Anyway, let's not forget that Google itself has a new Daydream View headset, which debuted last autumn, and at CES 2018, Google offered up V180. It's a "half format" if you will. The hemispherical format captures a 180-degree view in either still or video form - almost like a living photograph that you can view through a VR headset.

A new breed of dual-lens cameras - like Lenovo Mirage Camera - makes snapping a V180 image or video simple. We might hear more about this format and cameras, plus the Daydream platform, at I/O 2018.

There were several other announcements at Google I/O 2017, including: the ability to stream live and prerecorded YouTube 360 videos via the YouTube app on smart TVs; Gmail got a smart reply feature that was available in Inbox; a Google.ai division for learning systems, research tools, and applied AI.

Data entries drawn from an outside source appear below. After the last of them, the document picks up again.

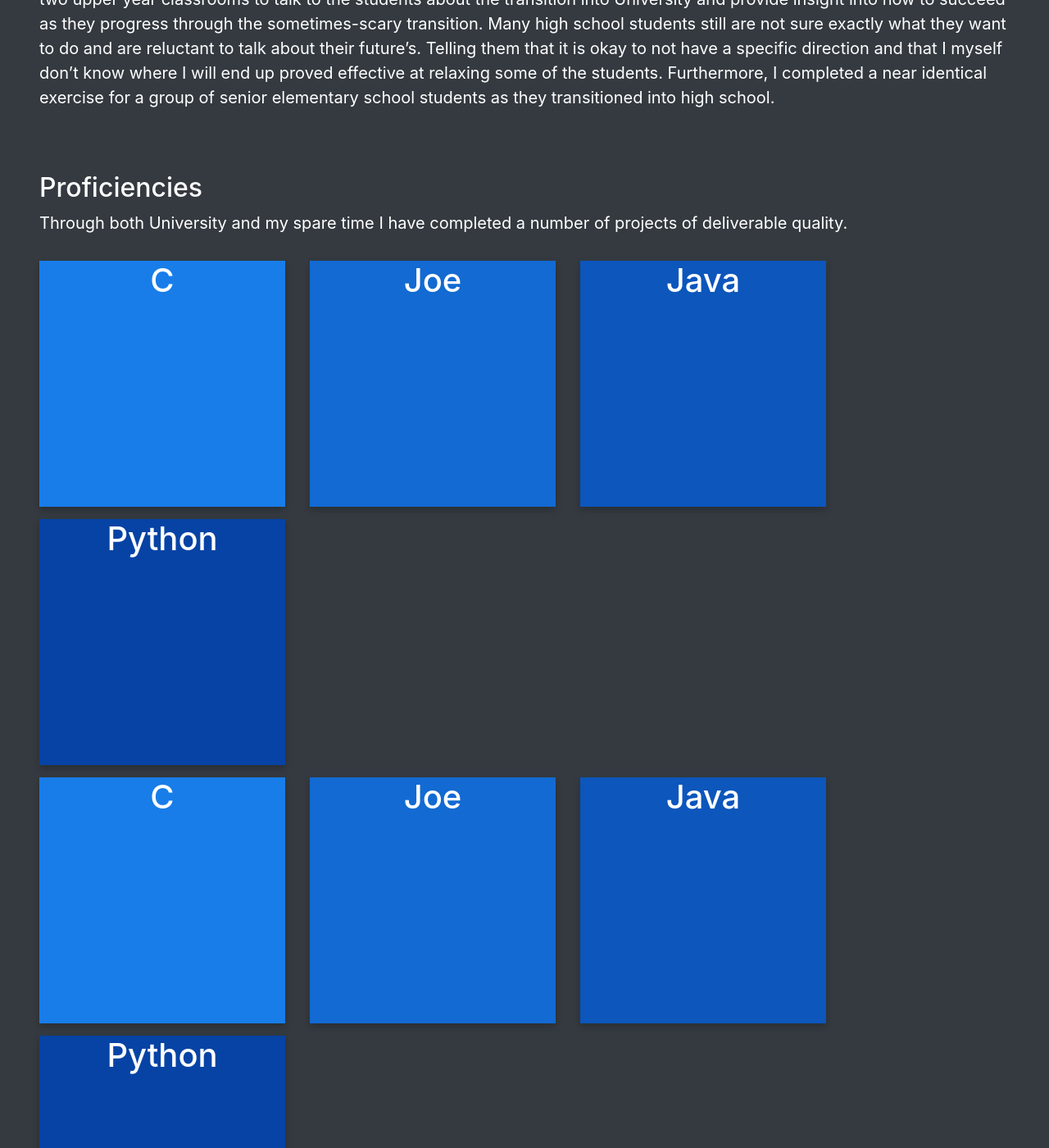
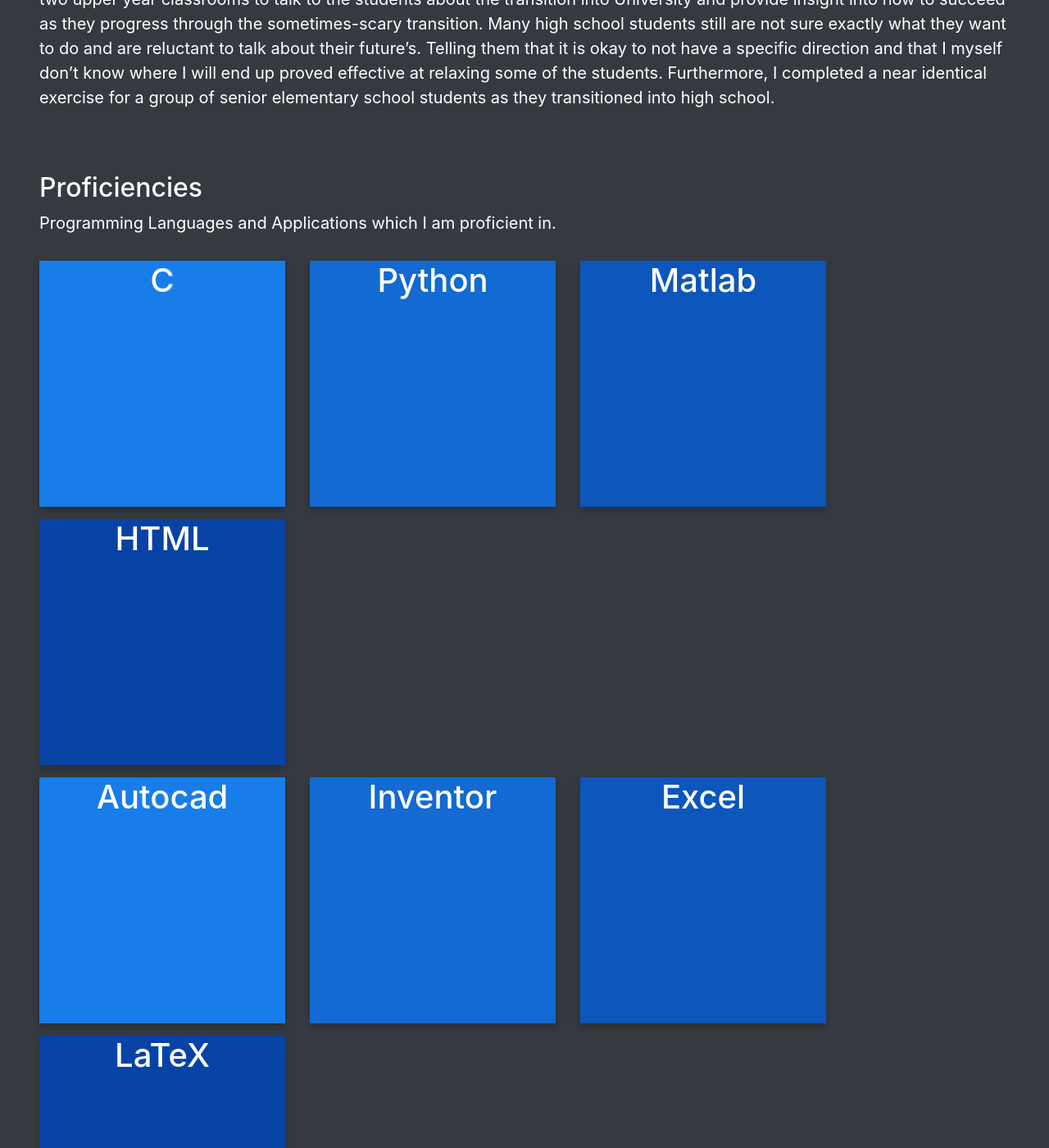
Before and after one commit to MannyLemos/MannyLemos.github.io, a Jekyll site: the page index.html, which Jekyll copies as it is, in a window 1280 px wide and 1400 px high, scrolled down 1345 px. Shown: the whole window at 82% size. Built offline with Jekyll 4.4.1, drawn with Linux system fonts in a browser that asks for light colours; nearby versions of some CDN libraries; a script that is not in the unit is left out.

Commit message:
Update index.html

```diff
--- a/index.html
+++ b/index.html
@@ -192,7 +192,7 @@
 
 <div id ="proficiencies">
 <h2>Proficiencies</h2>
-<p>Through both University and my spare time I have completed a number of projects of deliverable quality.</p>
+<p>Programming Languages and Applications which I am proficient in.</p>
 
 <div class="columns scroll-animations">
                         <div  class="row">
@@ -214,7 +214,7 @@
                                 <div class="flip-card">
                                     <div class="flip-card-inner">
                                         <div style="background-color: #126AD2" class="flip-card-front">
-                                            <h1>Joe</h1>
+                                            <h1>Python</h1>
                                         </div>
                                         <div style="background-color: #126AD2" class="flip-card-back">
                                             <p>First programming language I learned</p>
@@ -228,7 +228,7 @@
                             <div  class="flip-card">
                                 <div class="flip-card-inner">
                                     <div style="background-color: #0C56BC" class="flip-card-front">
-                                        <h1>Java</h1>
+                                        <h1>Matlab</h1>
                                     </div>
                                     <div style="background-color: #0C56BC"class="flip-card-back">
                                         <p>First object-oriented programming language I learned</p>
@@ -241,7 +241,7 @@
                             <div class="flip-card">
                                 <div class="flip-card-inner">
                                     <div style="background-color:#0643A5" class="flip-card-front">
-                                        <h1>Python</h1>
+                                        <h1>HTML</h1>
                                     </div>
                                     <div style="background-color:#0643A5" class="flip-card-back">
                                         <p>Learned Python at university</p>
@@ -259,7 +259,7 @@
                                 <div class="flip-card">
                                     <div class="flip-card-inner">
                                         <div style="background-color: #187DE9" class="flip-card-front">
-                                            <h1>C</h1>
+                                            <h1>Autocad</h1>
                                         </div>
                                         <div style="background-color: #187DE9" class="flip-card-back">
                                             <p>First programming language I learned</p>
@@ -273,7 +273,7 @@
                                 <div class="flip-card">
                                     <div class="flip-card-inner">
                                         <div style="background-color: #126AD2" class="flip-card-front">
-                                            <h1>Joe</h1>
+                                            <h1>Inventor</h1>
                                         </div>
                                         <div style="background-color: #126AD2" class="flip-card-back">
                                             <p>First programming language I learned</p>
@@ -287,7 +287,7 @@
                             <div  class="flip-card">
                                 <div class="flip-card-inner">
                                     <div style="background-color: #0C56BC" class="flip-card-front">
-                                        <h1>Java</h1>
+                                        <h1>Excel</h1>
                                     </div>
                                     <div style="background-color: #0C56BC"class="flip-card-back">
                                         <p>First object-oriented programming language I learned</p>
@@ -300,7 +300,7 @@
                             <div class="flip-card">
                                 <div class="flip-card-inner">
                                     <div style="background-color:#0643A5" class="flip-card-front">
-                                        <h1>Python</h1>
+                                        <h1>LaTeX</h1>
                                     </div>
                                     <div style="background-color:#0643A5" class="flip-card-back">
                                         <p>Learned Python at university</p>
```
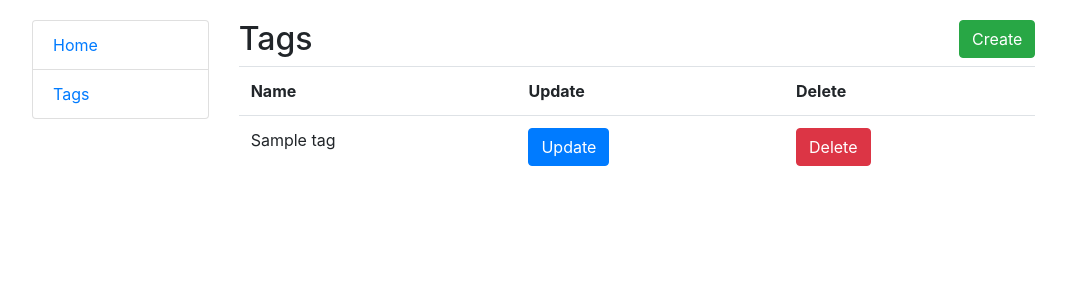
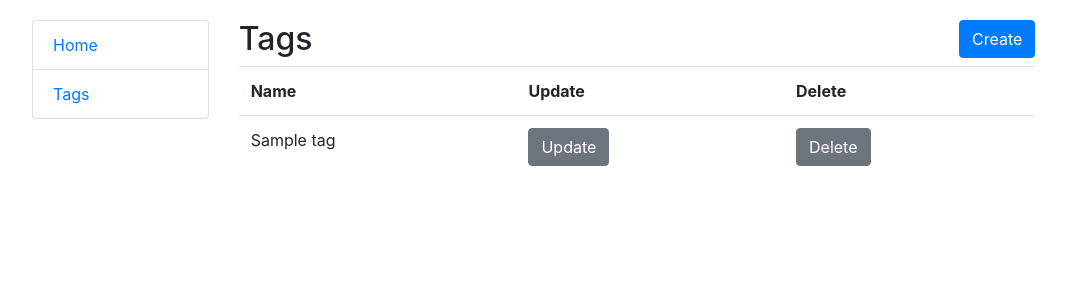
Before and after one commit to mykolamateichuk/simple-todo-list, a Django app: page /tags/ in a window 1280 px wide. Shown: the top 300 px of the page, without its empty margins (3-1069 px from the left). Run offline with Django 4.2, Linux system fonts and the light colour scheme; tables that the repository leaves empty hold one stand-in row (values such as "Sample post").

Commit message:
Change button colors

```diff
--- a/templates/todo_list/tag_list.html
+++ b/templates/todo_list/tag_list.html
@@ -6,7 +6,7 @@
     Tags
     <a style="float: right"
        href="{% url "todo_list:create_tag" %}"
-       class="btn btn-success link-to-page">
+       class="btn btn-primary link-to-page">
       Create
     </a>
   </h2>
@@ -23,11 +23,11 @@
           <td>{{ tag.name }}</td>
           <td>
             <a href="{% url "todo_list:update_tag" pk=tag.id %}"
-               class="btn btn-primary">Update</a>
+               class="btn btn-secondary">Update</a>
           </td>
           <td>
             <a href="{% url "todo_list:delete_tag" pk=tag.id %}"
-               class="btn btn-danger">Delete</a>
+               class="btn btn-secondary">Delete</a>
           </td>
         </tr>
       {% endfor %}
```
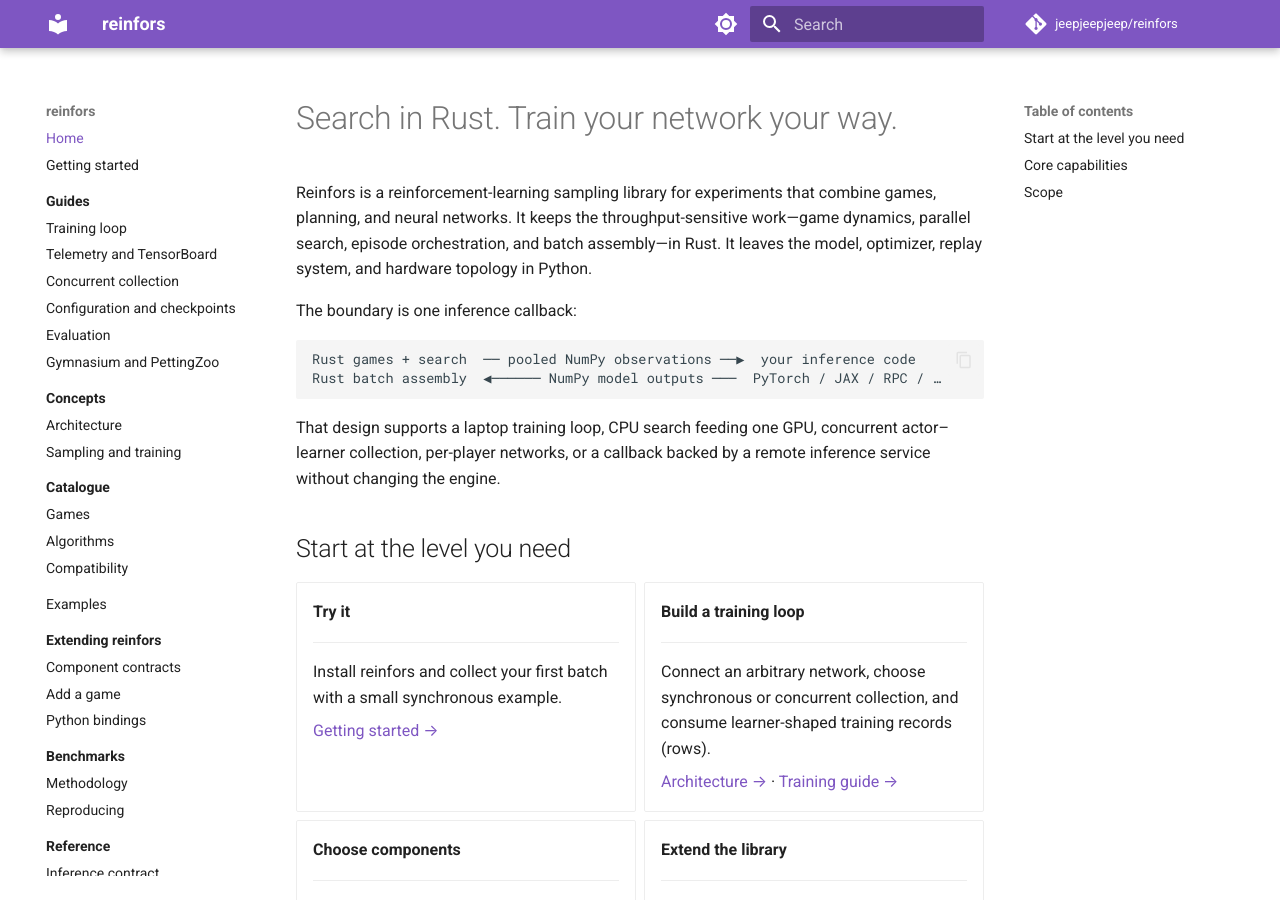
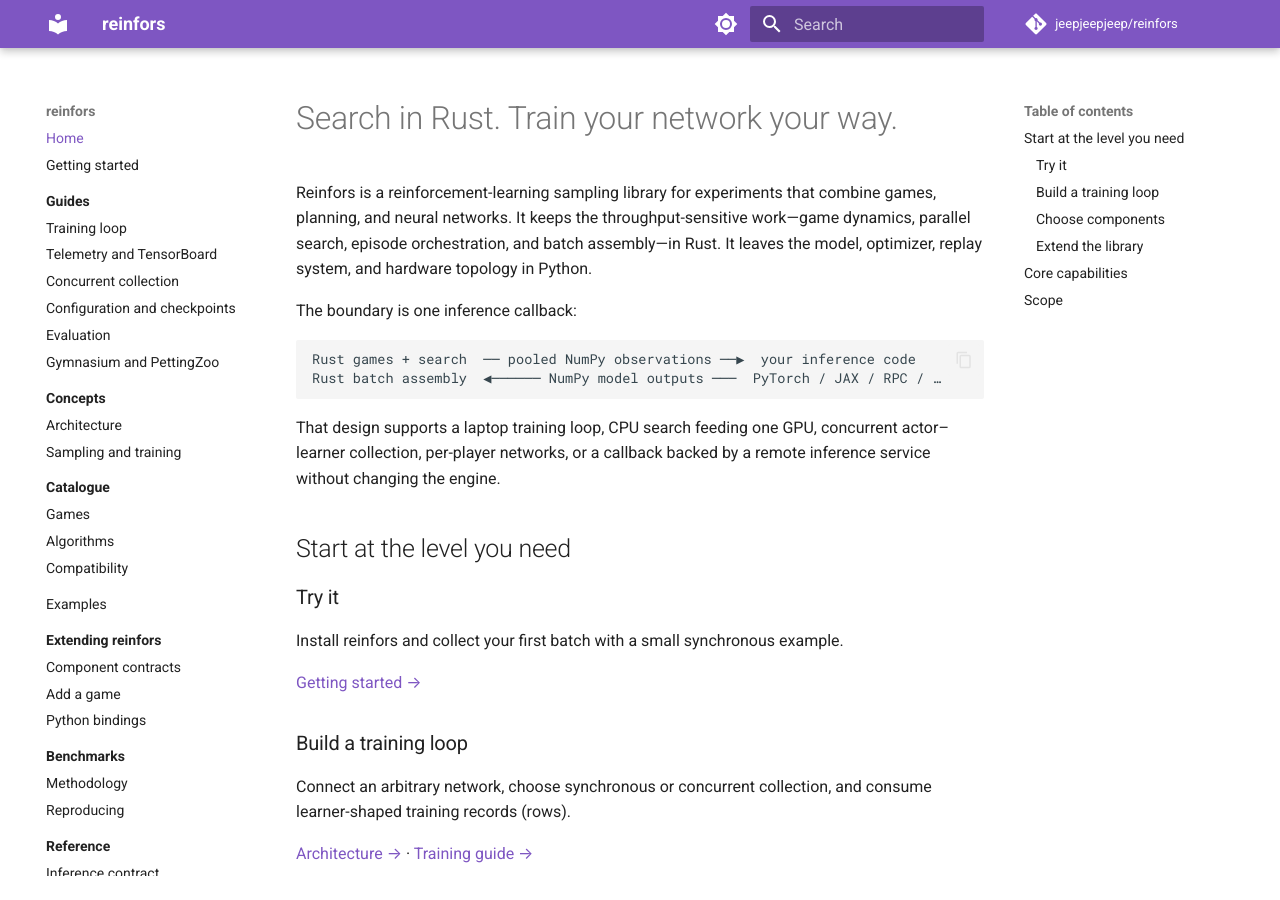
Before and after one commit to jeepjeepjeep/reinfors, an MkDocs documentation site: the page built from docs/index.md, in a window 1280 px wide and 900 px high. Built offline with MkDocs 1.6.1 and Material for MkDocs 9.7.7, drawn with Linux system fonts in a browser that asks for light colours; comment, search, counter and statistics services are not loaded.

Commit message:
docs: use GitHub-compatible Markdown

```diff
--- a/docs/index.md
+++ b/docs/index.md
@@ -18,43 +18,31 @@ service without changing the engine.
 
 ## Start at the level you need
 
-<div class="grid cards" markdown>
+### Try it
 
--   **Try it**
+Install reinfors and collect your first batch with a small synchronous example.
 
-    ---
+[Getting started →](getting-started.md)
 
-    Install reinfors and collect your first batch with a small synchronous example.
+### Build a training loop
 
-    [Getting started →](getting-started.md)
+Connect an arbitrary network, choose synchronous or concurrent collection, and consume
+learner-shaped training records (rows).
 
--   **Build a training loop**
+[Architecture →](concepts/architecture.md) · [Training guide →](guides/training.md)
 
-    ---
+### Choose components
 
-    Connect an arbitrary network, choose synchronous or concurrent collection, and consume
-    learner-shaped training records (rows).
+Browse the supported games and algorithm compositions.
 
-    [Architecture →](concepts/architecture.md) · [Training guide →](guides/training.md)
+[Games →](catalogue/games.md) · [Algorithms →](catalogue/algorithms.md)
 
--   **Choose components**
+### Extend the library
 
-    ---
+Implement games, encoders, rewards, policies, learners, or solvers against the Rust traits and
+expose them through Python.
 
-    Browse the supported games and algorithm compositions.
-
-    [Games →](catalogue/games.md) · [Algorithms →](catalogue/algorithms.md)
-
--   **Extend the library**
-
-    ---
-
-    Implement games, encoders, rewards, policies, learners, or solvers against the Rust
-    traits and expose them through Python.
-
-    [Extension guide →](extending/index.md)
-
-</div>
+[Extension guide →](extending/index.md)
 
 ## Core capabilities
 
--- a/mkdocs.yml
+++ b/mkdocs.yml
@@ -32,15 +32,9 @@ theme:
         name: Use light mode
 
 markdown_extensions:
-  - admonition
-  - attr_list
-  - md_in_html
-  - pymdownx.details
   - pymdownx.highlight:
       anchor_linenums: true
   - pymdownx.superfences
-  - pymdownx.tabbed:
-      alternate_style: true
   - tables
   - toc:
       permalink: true
```
Also changed, not shown: docs/getting-started.md (+3 -7 lines), docs/guides/streaming.md (+3 -5 lines).
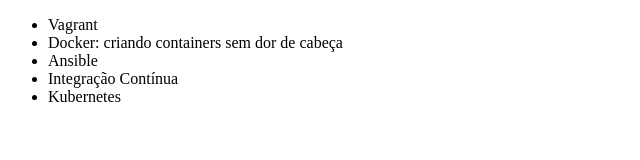
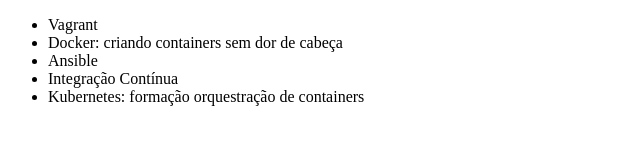
Before and after one commit to rafaelsemente/aulagit, a plain HTML site: page index.html in a window 1280 px wide. Shown: the whole page, without its empty margins (0-640 px from the left). Drawn offline with Linux system fonts and the light colour scheme.

Commit message:
Alterando título de Kubernetes

```diff
--- a/index.html
+++ b/index.html
@@ -10,7 +10,7 @@
         <li>Docker: criando containers sem dor de cabeça</li>
         <li>Ansible</li>
         <li>Integração Contínua</li>
-        <li>Kubernetes</li>
+        <li>Kubernetes: formação orquestração de containers</li>
     </ul>
 </body>
 </html>
```
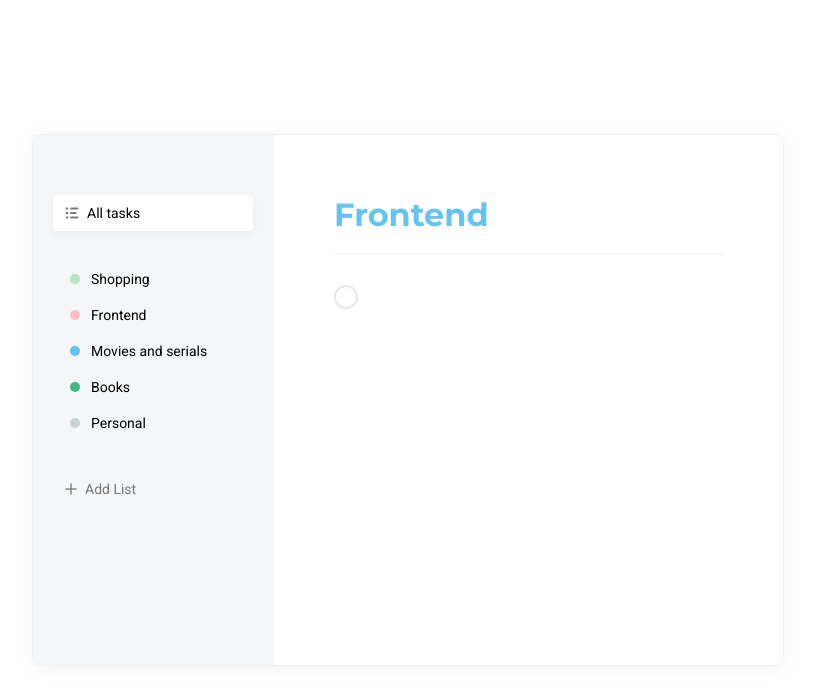
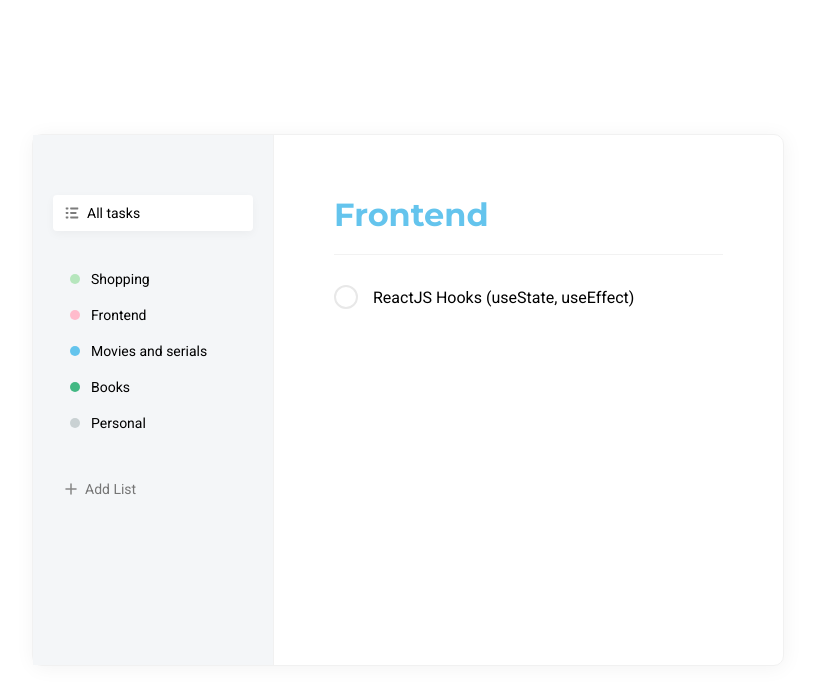
Before and after one commit to VadimKorobec/React-todo-list, a React (Create React App) app: page / in a window 1280 px wide. Shown: the top 696 px of the page, without its empty margins (232-1047 px from the left). Built offline with nearby package versions, Linux system fonts and the light colour scheme.

Commit message:
Update Tasks.jsx

```diff
--- a/src/components/Tasks/Tasks.jsx
+++ b/src/components/Tasks/Tasks.jsx
@@ -17,8 +17,8 @@ export const Tasks = () => {
               <label htmlFor="check">
                 <img src={checkSvg} alt="check icon" />
               </label>
-              <input value="ReactJS Hooks (useState, useReducer, useEffect)" />
             </div>
+            <p>ReactJS Hooks (useState, useEffect)</p>
           </div>
         </div>
       </div>
```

In other words, Google may have plenty of other smaller announcements in store for this year's show too.